The tunnel was constructed in March and the tomatoes were planted in mid April. The spring of 2003 in Lancaster County brought record low temperatures and constant rain. This weather slowed the growth of the plants but the crop was still expected to bring early season high value crops.

After the cool temperatures and constant rains stopped Steve was expecting pollination to begin. The plants grew blossoms and were showing promising signs of healthy plants. However, because the humidity was so high and the wind movement in the tunnel was almost non-existent the plants just would not pollinate. Steve, frustrated with the lack of pollination, began to search for answers within the community.

He learned of greenhouse growers that went through their tunnels and physically shook the plants to help pollinate. There were even incidences of growers that went through tunnels with a leaf blower to move the pollen around.
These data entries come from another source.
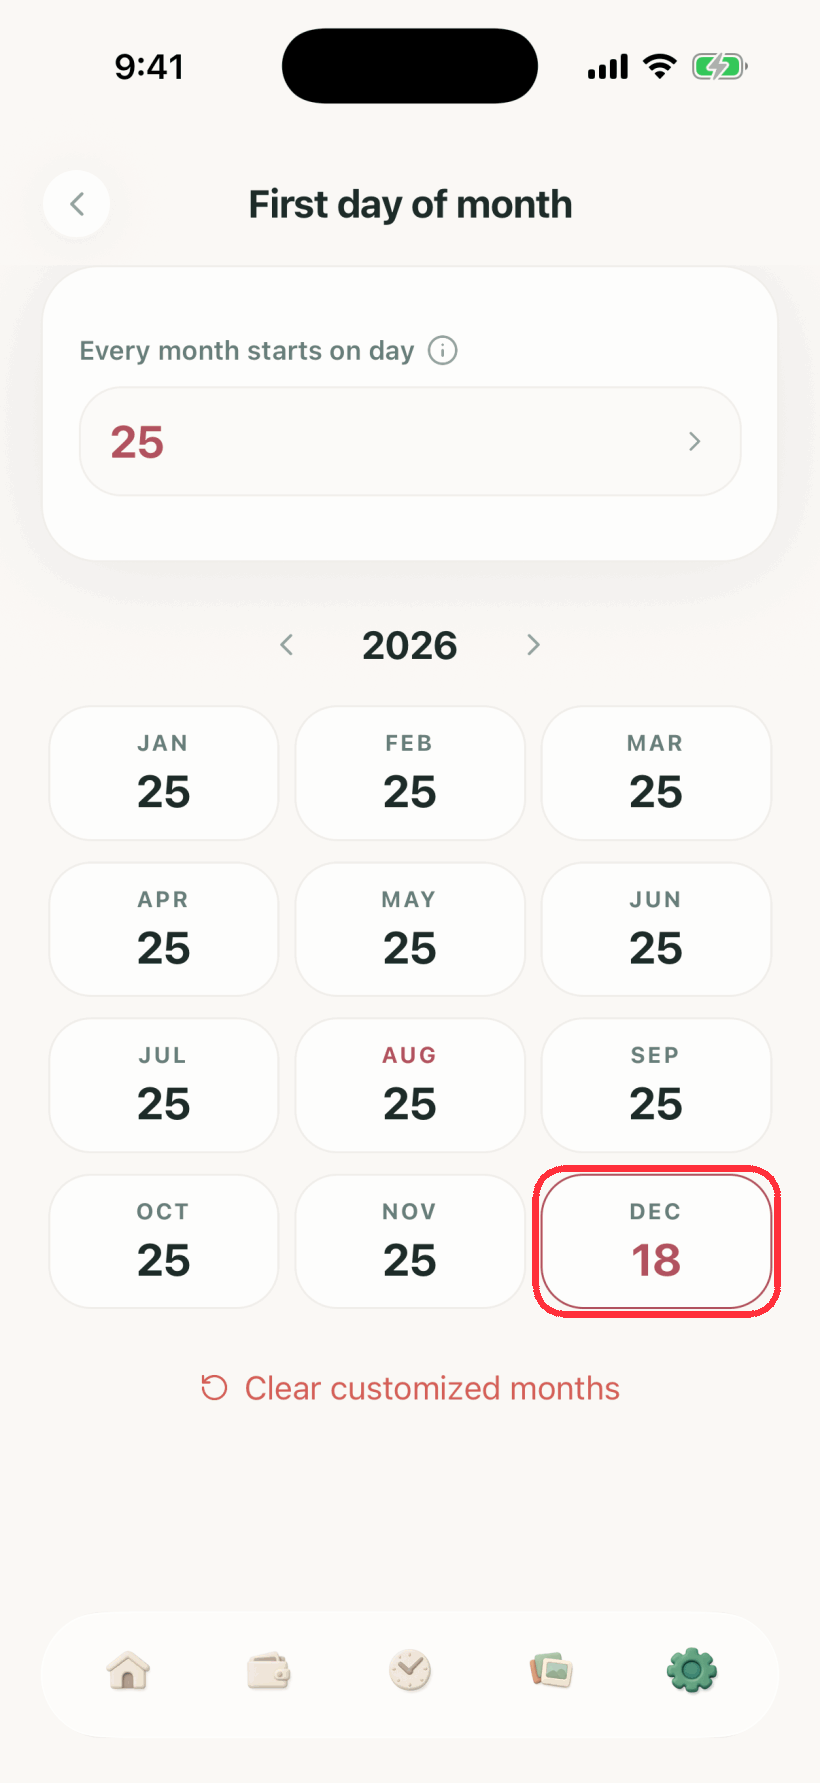
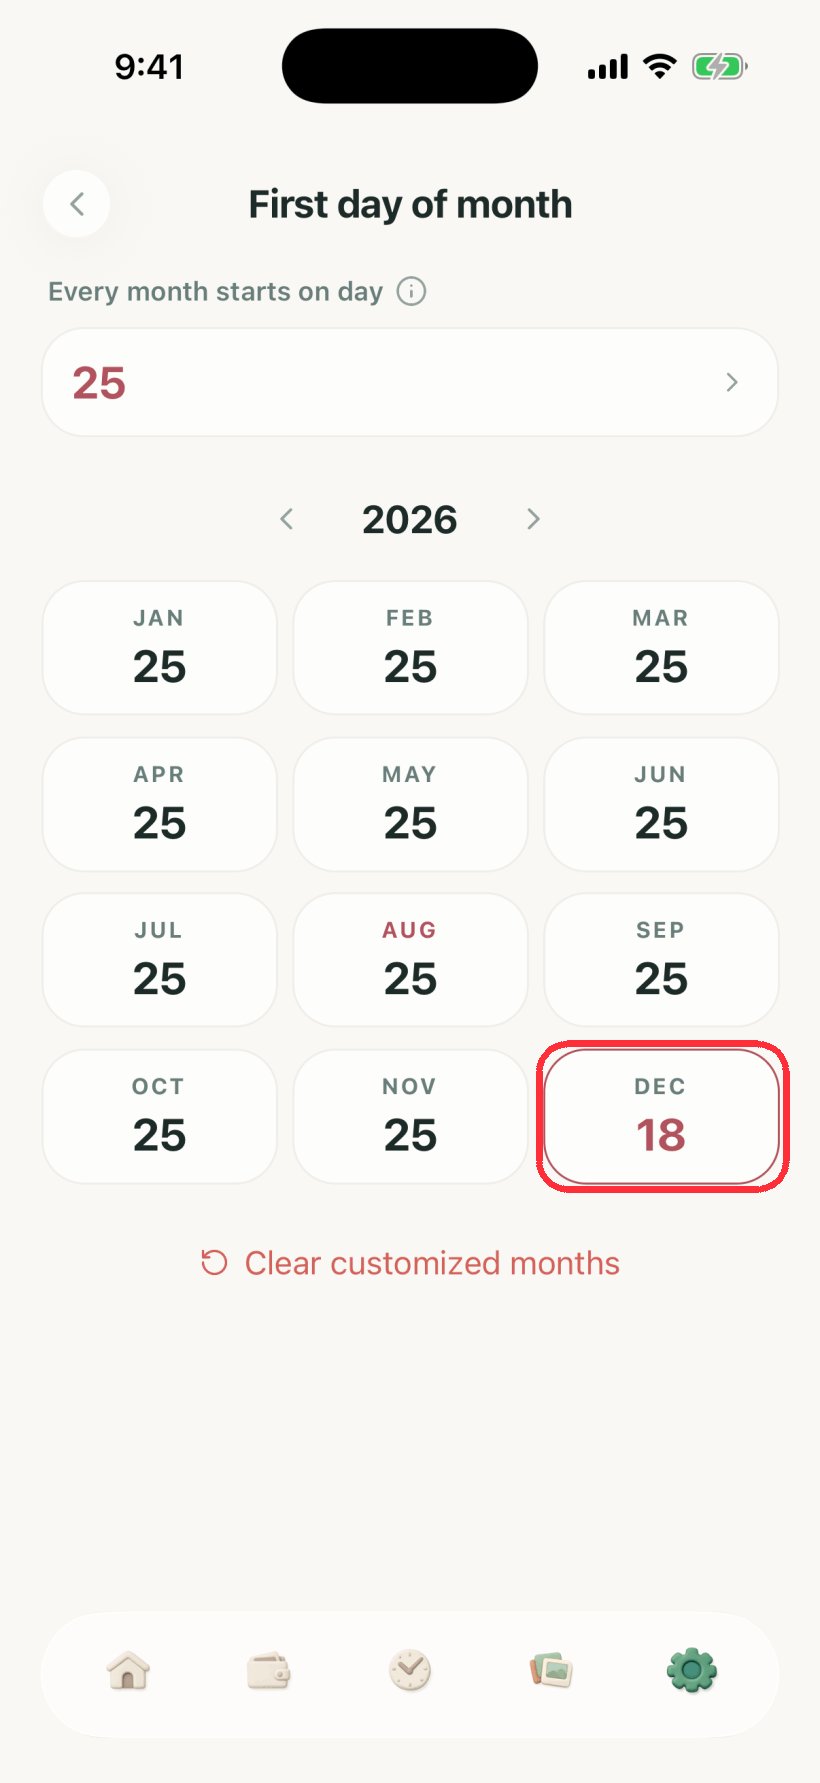
Take the default control out of its card
A card holding a single field was a container around a container, and
the only card left on a page whose month chips sit straight on the
background. The label and its tooltip now sit on the background too, with
the value as a card-surfaced field carrying the same border and lift as
the chips below it.

The chip grid gets -mx-1 to cancel its per-cell gutter, so the outer
chips line up flush with the field rather than 4px inside it.

Claude-Session: https://claude.ai/code/session_01Rn2kahjatwuSzShCZBbKqC

diff --git a/features/settings/screens/MonthCycleScreen.tsx b/features/settings/screens/MonthCycleScreen.tsx
@@ -3,8 +3,6 @@ import { useCallback, useMemo, useState } from 'react';
 import { Alert, Pressable, ScrollView, View } from 'react-native';
 
 import {
-  Card,
-  CardContent,
   InfoTooltipButton,
   SETTINGS_FORM_BOTTOM_PADDING,
   SETTINGS_HORIZONTAL_PADDING,
@@ -25,10 +23,10 @@ import {
   financialMonthKeyForDate,
   financialMonthRange,
   firstDayForMonthKey,
+  MAX_FIRST_DAY_OF_MONTH,
   monthCycleDefaultDay,
   monthCycleOf,
   monthCycleOverrideCount,
-  MAX_FIRST_DAY_OF_MONTH,
   serializeMonthCycleOverrides,
   withMonthCycleDefaultDay,
   withMonthCycleOverride,
@@ -174,38 +172,37 @@ export function MonthCycleScreen({ onBack }: MonthCycleScreenProps) {
           bottomNavInset,
         ]}
       >
-        <Card>
-          <CardContent className="py-4 gap-2.5">
-            {/* Label and tooltip sit above the value, like the fields on the
-                Display page this is reached from; the value below is the target,
-                so the number itself is what you tap. */}
-            <View className="flex-row items-center gap-1.5">
-              <Text variant="caption" tone="muted">
-                {I18n.t('settings.month_cycle.default_row')}
-              </Text>
-              <InfoTooltipButton
-                title={I18n.t('settings.first_day_of_month')}
-                infoTooltip={I18n.t('settings.first_day_of_month_help')}
-              />
-            </View>
-            <Pressable
-              accessibilityRole="button"
-              accessibilityLabel={I18n.t('settings.month_cycle.default_row')}
-              accessibilityValue={{ text: String(defaultDay) }}
-              onPress={() => {
-                void triggerHaptic('selection');
-                setEditing({ kind: 'default' });
-              }}
-              className="h-[54px] flex-row items-center gap-3 rounded-3xl border border-border/40 bg-background/60 px-4"
-              style={({ pressed }) => ({ opacity: pressed ? 0.6 : 1 })}
-            >
-              <Text variant="monoLg" className="flex-1" style={{ color: themeColors.primary }}>
-                {defaultDay}
-              </Text>
-              <ChevronRight size={16} color={themeColors.textMuted} />
-            </Pressable>
-          </CardContent>
-        </Card>
+        {/* Label and tooltip sit above the value, like the fields on the
+            Display page this is reached from. Both sit straight on the
+            background, like the month chips below: a card holding one field
+            would be a container around a container. */}
+        <View className="mt-1 gap-2.5">
+          <View className="flex-row items-center gap-1.5 px-1">
+            <Text variant="caption" tone="muted">
+              {I18n.t('settings.month_cycle.default_row')}
+            </Text>
+            <InfoTooltipButton
+              title={I18n.t('settings.first_day_of_month')}
+              infoTooltip={I18n.t('settings.first_day_of_month_help')}
+            />
+          </View>
+          <Pressable
+            accessibilityRole="button"
+            accessibilityLabel={I18n.t('settings.month_cycle.default_row')}
+            accessibilityValue={{ text: String(defaultDay) }}
+            onPress={() => {
+              void triggerHaptic('selection');
+              setEditing({ kind: 'default' });
+            }}
+            className="h-[54px] flex-row items-center gap-3 rounded-3xl border border-border/50 bg-card px-4"
+            style={({ pressed }) => ({ opacity: pressed ? 0.6 : 1, ...chipShadow })}
+          >
+            <Text variant="monoLg" className="flex-1" style={{ color: themeColors.primary }}>
+              {defaultDay}
+            </Text>
+            <ChevronRight size={16} color={themeColors.textMuted} />
+          </Pressable>
+        </View>
 
         <View className="mt-7 flex-row items-center justify-center gap-6">
           <YearStep
@@ -227,7 +224,9 @@ export function MonthCycleScreen({ onBack }: MonthCycleScreenProps) {
 
         {/* Chips sit straight on the background, like the settings grid: a card
             of cards would flatten them into the surface they stand on. */}
-        <View className="mt-4 flex-row flex-wrap" style={{ rowGap: 10 }}>
+        {/* -mx-1 cancels the per-cell gutter so the outer chips line up flush
+            with the field above them. */}
+        <View className="mt-4 -mx-1 flex-row flex-wrap" style={{ rowGap: 10 }}>
           {months.map((month) => (
             <View key={month.monthKey} className="w-1/3 px-1">
               <Pressable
Some growers in the community were putting bumblebees in their tunnels to insure that pollination would take place.

All of these methods have proven to be beneficial in tunnels to pollinate plants. Shaking the plants involves approximately one half hour of labor per day. This is a cost of $4.00/day for about two weeks. The leaf blower would cost Steve about $200 plus $4.00/day in labor costs plus approximately $10 in fossil fuel costs. The bees and beehives would cost $750 dollars to start.

Method of pollination Cost
Bumblebees $750
Leaf blower $238
Shaking the plants $24